A Different Role for Goalie Coaches: Helping Shooters
As goalie coaches, we naturally spend our time trying to help goaltenders improve.
We teach them about technical skills, tactical situations, and the importance of working hard both on and off the ice; however, there is a potential untouched market for earning service revenue as a goaltending consultant that some of us may not have considered: training goal scorers.
Over the last decade, I have coached many hockey goalies either on a volunteer basis or paid work for private instruction. If this type of instruction is to be the best possible for developmental purposes it should look at tactical situation from the perspective of both the goaltender and the shooter.
For this to happen, there must be a dialogue between the goalie coach and these two players who are being trained to perform different tasks on a team.
I have worked with two brothers currently playing in the Ontario Hockey League: Francesco Vilardi, a center for the Flint Firebirds, and this year’s second overall OHL draft selection, Gabriel Vilardi, a center for the Winsor Spitfires, along with my son Leif Hertz, a goaltender for the Mississauga Steelheads. The three of them are very close and have been sharing ice for early morning training sessions for close to a decade.
I have tried to teach the Vilardis to look at things from a goaltender’s thought process, and my son to listen to what Francesco and Gabriel say about what they see and think when they are ready to release a shot.
Naturally, the boys know each other’s tendencies well.
Furthermore, if my son was working with his instructor and one shooter at one end of the ice, I would create original drills and work with the other boy at the other end. No one wasted time and everyone worked hard.
The drills were for both common situations and some may have seemed silly: shooting from horrible angles, from the knees while falling down and while hitting them hard or smacking them with my stick.
One of the Vilardi boys’ favorite drills was simply me taking slap shots from the point and working on tip drills. I mostly shot wide of the net on purpose to train eye-hand-puck coordination skills. We just pretended the goalie was squared up close the body of the player in front of the crease. We had a lot of fun.
This concept can also work during team practices but does not commonly occur.

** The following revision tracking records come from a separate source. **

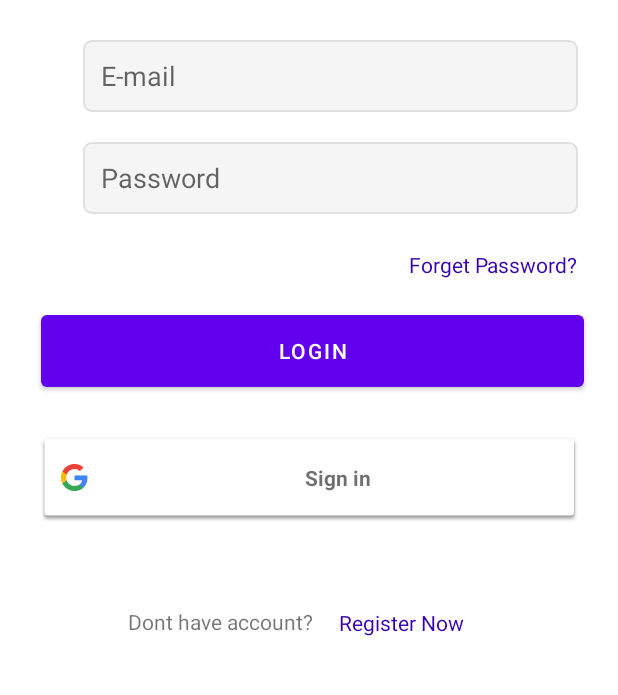
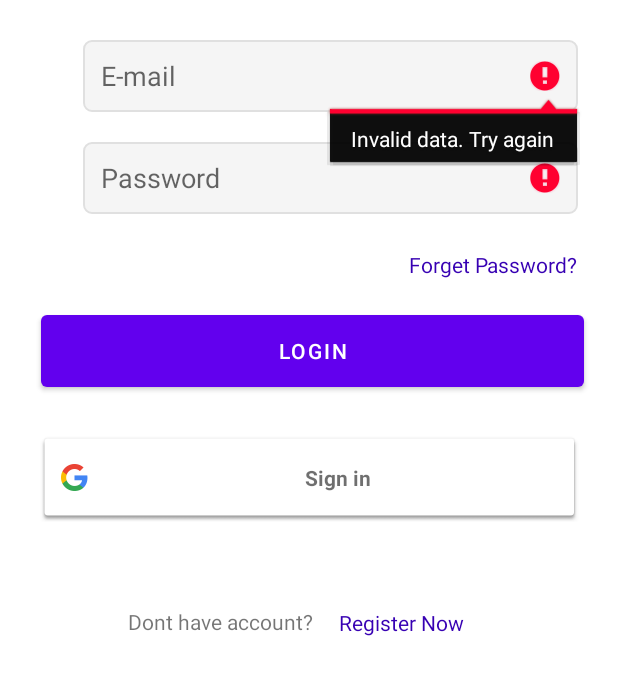
Before and after one commit to DominikBarys/Punktozercy, an Android app: the screen it shows after launch (MainActivity), after a tap on "LOGIN", on a phone screen of 412 x 824 dp, the part 475-1170 px from its top. Run offline under Robolectric (Android 15) with nearby library versions, the phone set to English and light mode, and no system bars; our stand-ins replace Room's generated code; 1 statement that could not run was skipped.

Commit message:
Login validation done. Google sign up need modification

```diff
--- a/app/src/main/java/com/example/punktozercy/fragments/login/LoginFragment.kt
+++ b/app/src/main/java/com/example/punktozercy/fragments/login/LoginFragment.kt
@@ -23,6 +23,7 @@ import com.google.android.gms.auth.api.signin.GoogleSignInClient
 import com.google.android.gms.auth.api.signin.GoogleSignInOptions
 import com.google.android.gms.common.api.ApiException
 import com.google.android.gms.tasks.Task
+import kotlinx.coroutines.async
 import kotlinx.coroutines.launch
 
 
@@ -89,7 +90,7 @@ class LoginFragment : Fragment() {
         }
 
         binding.loginButton.setOnClickListener{
-                checkUserLogin()
+                checkUserlogin()
         }
         return binding.root
     }
@@ -142,23 +143,56 @@ class LoginFragment : Fragment() {
         return !(TextUtils.isEmpty(email)&& TextUtils.isEmpty(password))
     }
 
+    private fun checkUserlogin(){
+        val email = binding.TextEmailAddress.text.toString()
+        val password = binding.TextPassword.text.toString()
+
+        lifecycleScope.launch {
+            val job = lifecycleScope.async {
+                val user: List<User>  = mShopViewModel.isUserLoginExists(email,password)
+
+                if(user.isEmpty()){
+                    binding.TextEmailAddress.error="Invalid data. Try again"
+                    binding.TextPassword.error="Invalid data. Try again"
+                }
+                else{
+                    val intent = Intent(activity,MainActivity2::class.java)
+                    intent.putExtra("user", user[0])
+                    activity?.startActivity(intent)
+                }
+            }
+        }
+    }
     private fun checkUserLogin(){
 
         val email = binding.TextEmailAddress.text.toString()
         val password = binding.TextPassword.text.toString()
+        binding.TextEmailAddress.error = "Morenka"
         if(checkInput(email,password)){
 
             lifecycleScope.launch{
-                if(mShopViewModel.isUserLoginExists(email,password)){
 
-                    Toast.makeText(requireContext(),"Udalo sie zalogowac",Toast.LENGTH_LONG).show()
-                    val intent = Intent(activity,MainActivity2::class.java)
-                    val user = User(0,"Konrad","123","6654234",null,"konr509@wp.pl",0,null)
-                    intent.putExtra("user",user)
-                    activity?.startActivity(intent)
-                }else{
-                    Toast.makeText(requireContext(),"Taki uzytkownik nie istnieje",Toast.LENGTH_LONG).show()
-                }
+
+
+
+
+
+
+
+
+
+
+
+//                if(mShopViewModel.isUserLoginExists(email,password)){
+//
+//                    Toast.makeText(requireContext(),"Udalo sie zalogowac",Toast.LENGTH_LONG).show()
+//                    val intent = Intent(activity,MainActivity2::class.java)
+//                    val user = User(0,"Konrad","123","6654234",null,"konr509@wp.pl",0,null)
+//                    intent.putExtra("user",user)
+//                    activity?.startActivity(intent)
+//                }else{
+//                    Toast.makeText(requireContext(),"Taki uzytkownik nie istnieje",Toast.LENGTH_LONG).show()
+//                }
             }
 
         }else
```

The combined efforts of a head coach and goalie coach could provide the same benefits for all members of a competitive team; however, the head coach must appreciate the potential benefits of this approach. If you understand how your opponent is trained to think, it can help you to beat them during competition. Naturally, at the higher levels of the game scouting reports provide you with information about the certain player’s habits.
To be clear, I am in no way taking credit for the success of these shooters. They created their own success through hard work and the opportunities provided to them; however, the benefit of three boys training together and receiving quality instruction about the respective thoughts in certain situation and what they see has most certainly been of benefit to all three: helping the goalie and those shooting on him.
If you provide private instruction or work as a volunteer or just as a parent with your child, take time to stop the drills once in a while and discuss what is expected in different situations and what everyone is thinking from their individual perspective. For those who operate a business, there may be an entirely new revenue stream available by providing simple clinics that teach shooters about how goaltenders are trained.
This may seem as a betrayal to the goalie craft by some, but a goalie coach can also teach a lot to non-goaltenders.